Its commonly believed that people in the Middle Ages rarely travelled very far. Perhaps that's true for the bulk of the population, but even those peasants tied to the land and the land owner, had to travel at least some distance. Anyone who'd been conscripted into the army would have seen some of England and possibly some of the continent. But even trips to market could mean journey's of dozens of miles. But other parts of the population, and not just the rich, travelled far. The rich might travel great distances, Jusserand notes that bridge and road upkeep was an enormous problem that had to be regularly solved out of military necessity and royal pleasure who, when hawking, "did not want to be stopped when following their birds by a broken bridge, and they would order the commonalty, whether or not it was bound to do so, to make prompt repairs in view of their coming."
That said, the state of the infrastructure was appalling:

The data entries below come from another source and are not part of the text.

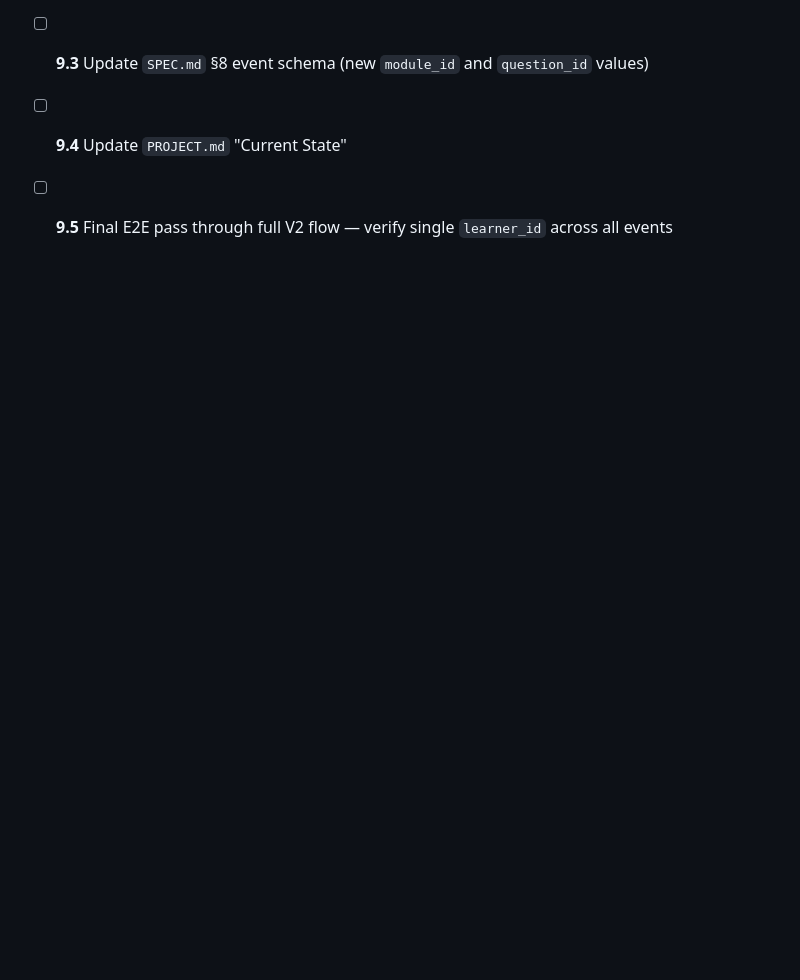
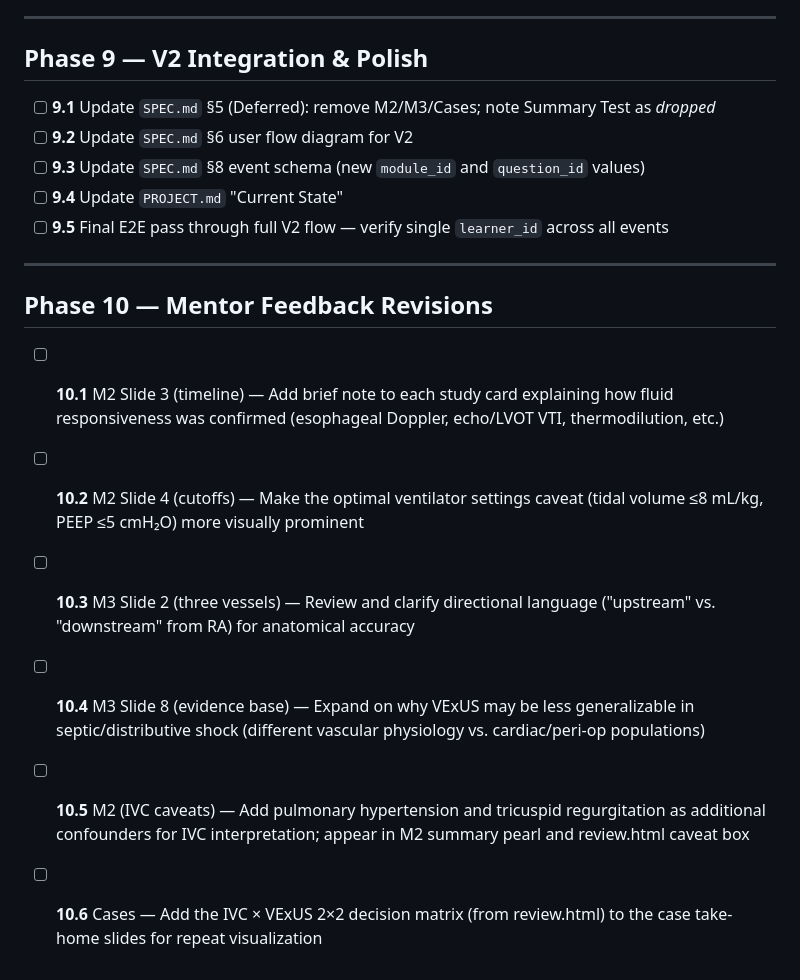
Before and after one commit to kinokomaster/fluid-assess, a Markdown page: docs/TASKS.md, the part around the change. Drawn GitHub-style; blank space fills up the shorter version.

Commit message:
Add Phase 10 mentor feedback revision tasks (10.1–10.6)
Co-Authored-By: Claude Sonnet 4.6 <noreply@anthropic.com>

```diff
--- a/docs/TASKS.md
+++ b/docs/TASKS.md
@@ -148,3 +148,14 @@ See [SPEC.md](SPEC.md) for what each piece does. See [CLAUDE.md](CLAUDE.md) for
 - [ ] **9.3** Update `SPEC.md` §8 event schema (new `module_id` and `question_id` values)
 - [ ] **9.4** Update `PROJECT.md` "Current State"
 - [ ] **9.5** Final E2E pass through full V2 flow — verify single `learner_id` across all events
+
+---
+
+## Phase 10 — Mentor Feedback Revisions
+
+- [ ] **10.1** M2 Slide 3 (timeline) — Add brief note to each study card explaining how fluid responsiveness was confirmed (esophageal Doppler, echo/LVOT VTI, thermodilution, etc.)
+- [ ] **10.2** M2 Slide 4 (cutoffs) — Make the optimal ventilator settings caveat (tidal volume ≤8 mL/kg, PEEP ≤5 cmH₂O) more visually prominent
+- [ ] **10.3** M3 Slide 2 (three vessels) — Review and clarify directional language ("upstream" vs. "downstream" from RA) for anatomical accuracy
+- [ ] **10.4** M3 Slide 8 (evidence base) — Expand on why VExUS may be less generalizable in septic/distributive shock (different vascular physiology vs. cardiac/peri-op populations)
+- [ ] **10.5** M2 (IVC caveats) — Add pulmonary hypertension and tricuspid regurgitation as additional confounders for IVC interpretation; appear in M2 summary pearl and review.html caveat box
+- [ ] **10.6** Cases — Add the IVC × VExUS 2×2 decision matrix (from review.html) to the case take-home slides for repeat visualization
```
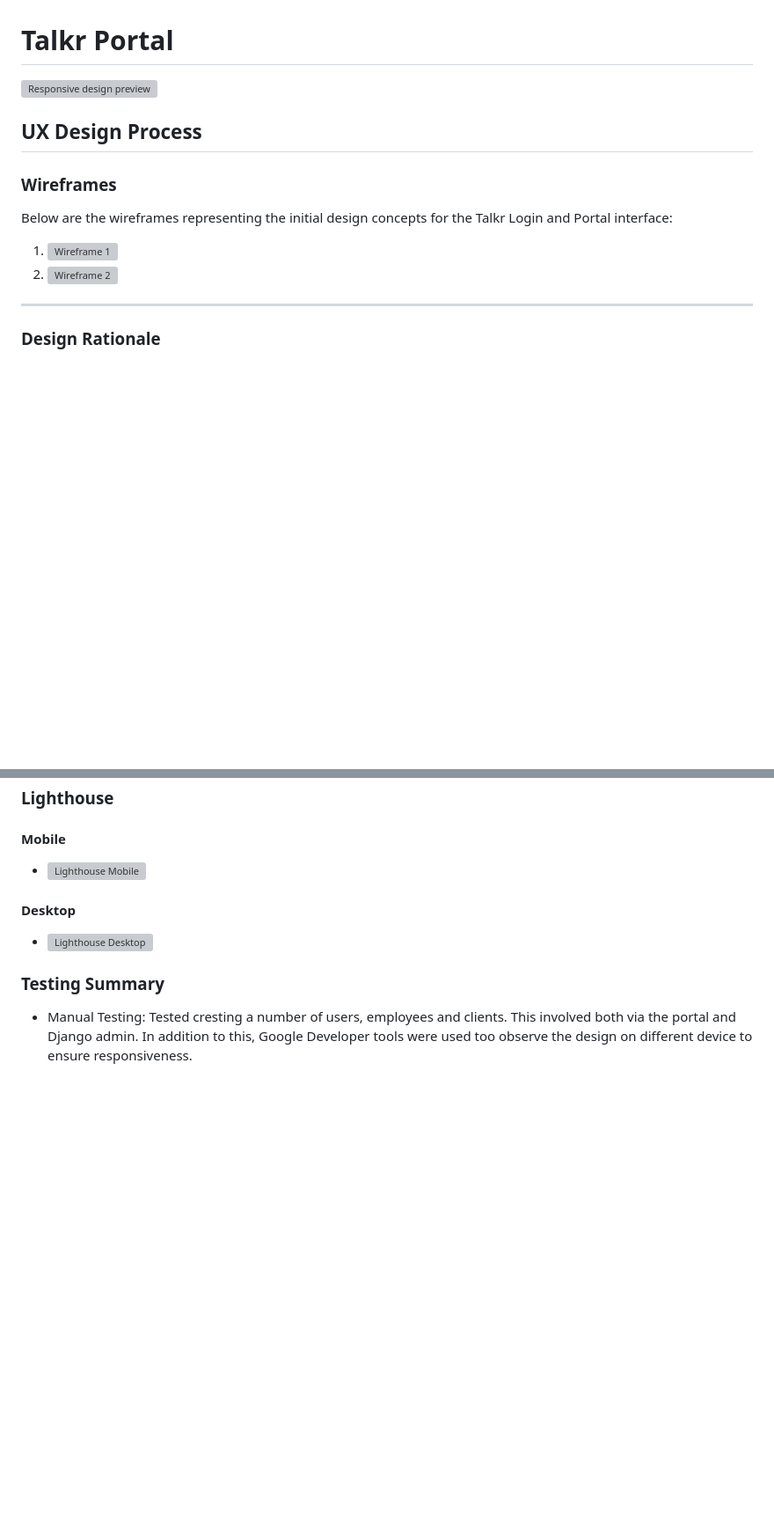
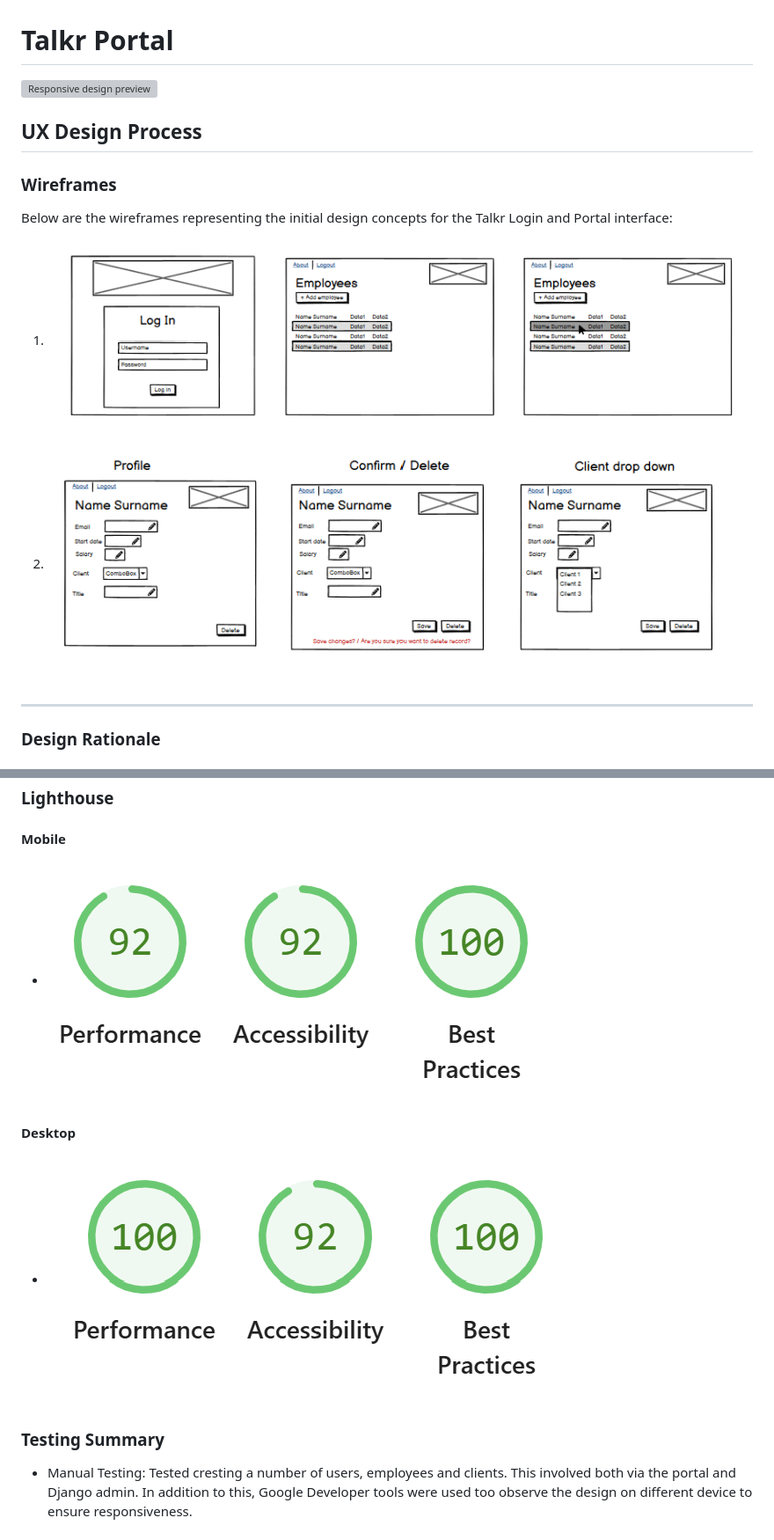
Before and after one commit to msaunders4-bc/talkr_portal, a Markdown page: README.md, 2 parts joined by grey strips. Shown at 88% size. Rendered like a GitHub page; blank space fills up the shorter version; grey boxes are pictures that could not be loaded.

Commit message:
add image relative path for readme

```diff
--- a/README.md
+++ b/README.md
@@ -8,8 +8,8 @@
 
 Below are the wireframes representing the initial design concepts for the Talkr Login and Portal interface:
 
-1. ![Wireframe 1](./images/wireframe1.png)
-2. ![Wireframe 2](./images/wireframe2.png)
+1. ![Wireframe 1](static/images/wireframe1.png)
+2. ![Wireframe 2](static/images/wireframe2.png)
 
 ---
 
@@ -83,11 +83,11 @@ AI was used throughout the build of this portal - utilising co-pilot for help wi
 
 #### Mobile
 
-- ![Lighthouse Mobile](./images/lighthouse-mobile.png)
+- ![Lighthouse Mobile](static/images/lighthouse-mobile.png)
 
 #### Desktop
 
-- ![Lighthouse Desktop](./images/lighthouse-desktop.png)
+- ![Lighthouse Desktop](static/images/lighthouse-desktop.png)
 
 ### Testing Summary
 
```
Also changed, not shown: other parts of README.md (+2 -2 lines).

Though there were roads, though land was burdened with service for their support, though laws from time to time recalled their obligations to the owners of the soil, though the private interest of lords and of monks, in addition to the interest of the public,m gave occasion to reparation now and then, the fate of the traveller in a snowfall or in a thaw was very precarious. Well might the Church have pity on him and include him... among the unfortunates whom she recommended to the daily prayers of pious souls.Along these treacherous roads travelled traders and merchants, peddlers, musicians, tumblers, messengers and those fleeing justice. Each of these groups is examined in turn, Jusserand having a talent for finding references in obscure medieval accounts, laws and poetry and song. Of particular interest to me where two sections, one dealing with itinerant preachers who were often, like John Ball in the run up to the Peasants' Revolt of 1381, to be found travelling the lands and were the subject of restrictions in the aftermath of the rebellion.
Men able to address a crowd scoured the country, drawing together the poor and attracting them by harangues filled with what people who suffer always like to hear... Their dress even and manner of speech are described; these malcontents have an austerer aspect, they go 'from county to county, and from town to town in certain habits under dissimulation of great holiness.'... Their real subject is not dogma, but the social question.The second fascinating section was the chapter on pilgrims and pilgrimages. Here we get a real sense of sheer numbers of people moving about to visit shrines and holy places, in England and abroad. Tens of thousands went to the shrine of Thomas a Beckett. But hundreds travelled to the Middle East, to Jerusalem, and again, not just the wealthy. Jusserand notes that guilds often included allowances for those going on pilgrimages to receive money and support from their funds. Pilgrims would return with outrageous tales, mementos and souvenirs. We can laugh at the distorted account of one pilgrim of what an elephant looked like, but these stories clearly reached thousands of people when the travellers returned. Reading these accounts I wondered to what extent the rest of the world was an alien place to the person in the Middle Ages? Many people would have known someone who had been abroad and returned to tell their stories. William Wey travelled twice to the Holy Land. On his final return he gave his souvenirs - a stone from Calvary, one from the Sepulchre, another from Mount Tabor and one from the hill where Christ's cross had stood - to a local church. Perhaps by this gift he was trying to make others feel part of his own travels, and give them share in the experience.
Jusserand concludes that the existence of a travelling culture like he describes ensured that England didn't see revolution like France had experienced. That's a step to far, but shouldn't divert from the enjoyment that this book will give its readers.